On Friday, June 18th, 2010, the GNWT and community leaders signed agreements setting out the terms of the transition from DCBC to GNWT responsibility for the Deh Cho Bridge project, including the termination of the Concession Agreement. Under the Letter Agreement, the GNWT acquires full control of the bridge project, and becomes owner of the bridge and related works. Ownership of intellectual property and DCBC equity is transferred to the GNWT, and the possibility of further delays to the project and claims due to litigation between the parties is eliminated.

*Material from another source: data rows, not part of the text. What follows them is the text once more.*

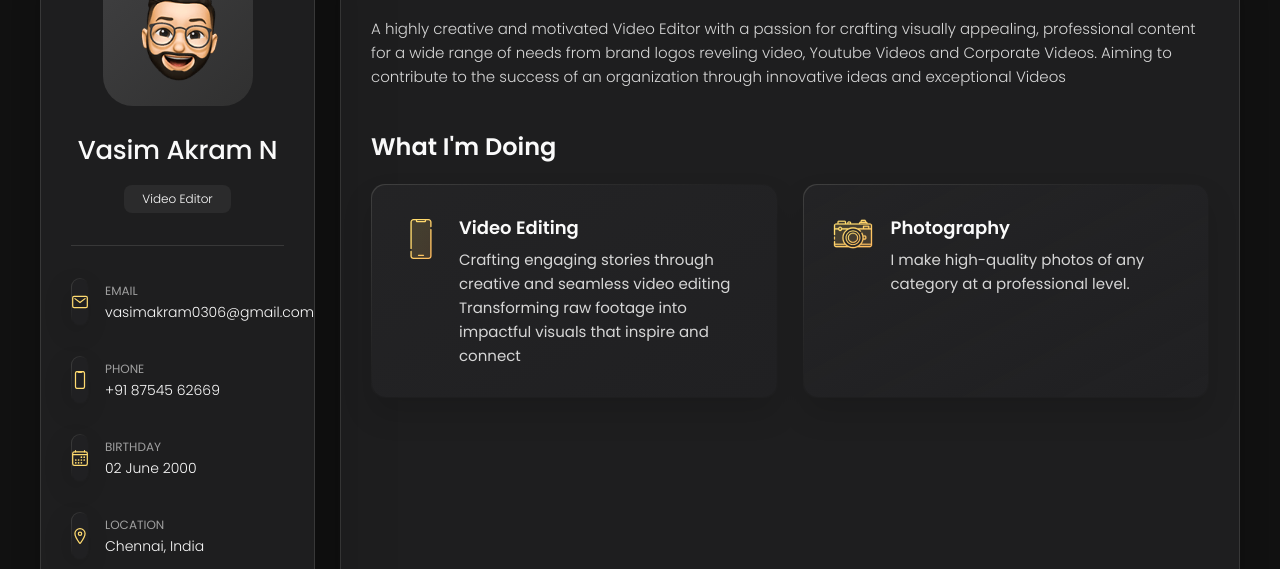
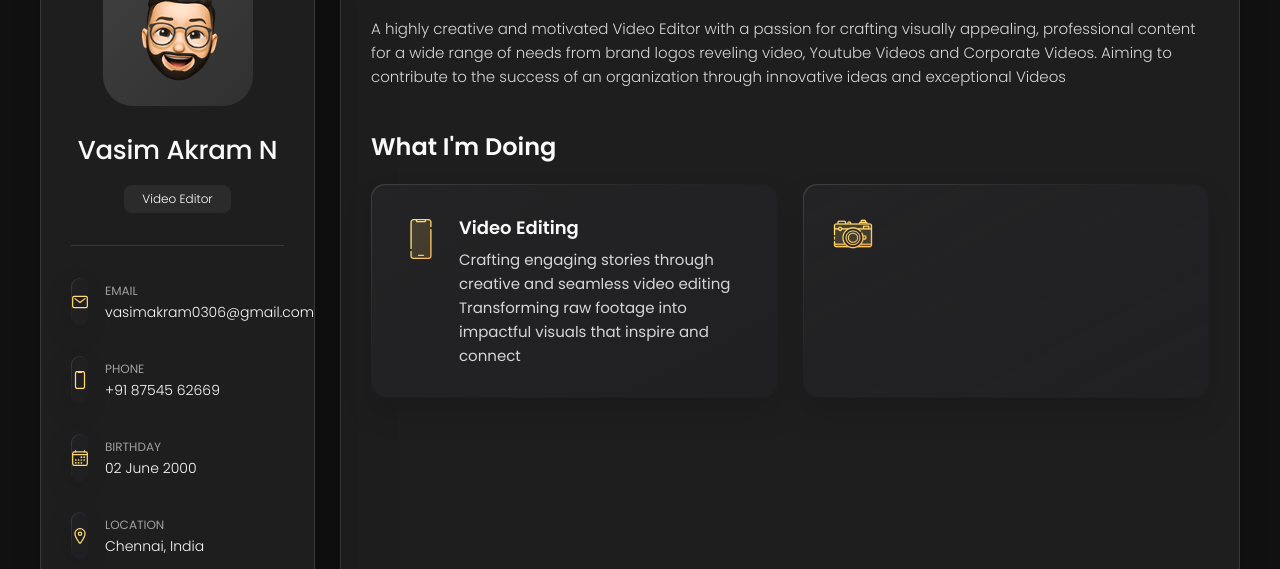
Before and after one commit to Sivakumarsk1/vasim_portfolio, a plain HTML site: page index.html in a window 1280 px wide. Shown: the part 178-747 px from the top of the page. Drawn offline with nearby package versions, Linux system fonts and the light colour scheme.

Commit message:
Remove photography service content
Removed photography service description from index.html

```diff
--- a/index.html
+++ b/index.html
@@ -255,15 +255,6 @@
               <div class="service-icon-box">
                 <img src="./assets/images/icon-photo.svg" alt="camera icon" width="40">
               </div>
-
-              <div class="service-content-box">
-                <h4 class="h4 service-item-title">Photography</h4>
-
-                <p class="service-item-text">
-                  I make high-quality photos of any category at a professional level.
-                </p>
-              </div>
-
             </li>
 
           </ul>
```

The agreements also speak to the ongoing role of the community in the Deh Cho Bridge project. The Community Opportunities and Involvement Agreement honours the GNWT’s commitment to ensure the community of Fort Providence benefits from opportunities arising from the construction and use of the Deh Cho Bridge. Under the agreement, the community is to receive a grant of $8000 per month during construction to promote community involvement in the project, and a grant of $200,000 per year (totalling  $7 million over 35 years) during operation of the bridge to create community benefits and economic opportunities related to the bridge.


The GNWT takes over responsibility from DCBC for the operation and maintenance of the bridge, allowing for own-force operation which will reduce administrations costs (estimated at $50,000 per year) and reduced insurance premiums (for a savings estimated at $300,000 per year). Return on equity payments to DCBC required under the Concession Agreement are eliminated (for minimum annual savings of $63,000 to as much as $660,000). The GNWT will be able to downscale the toll count and classification system and reporting requirements, reducing GNWT capital and operation costs. There will also be overall gains in project efficiencies with the reduction in duplicate legal, engineering and project management services.


The GNWT expects to continue a productive working relationship with the community of Fort Providence on opportunities arising from the Deh Cho Bridge throughout its 75-100 year expected lifespan.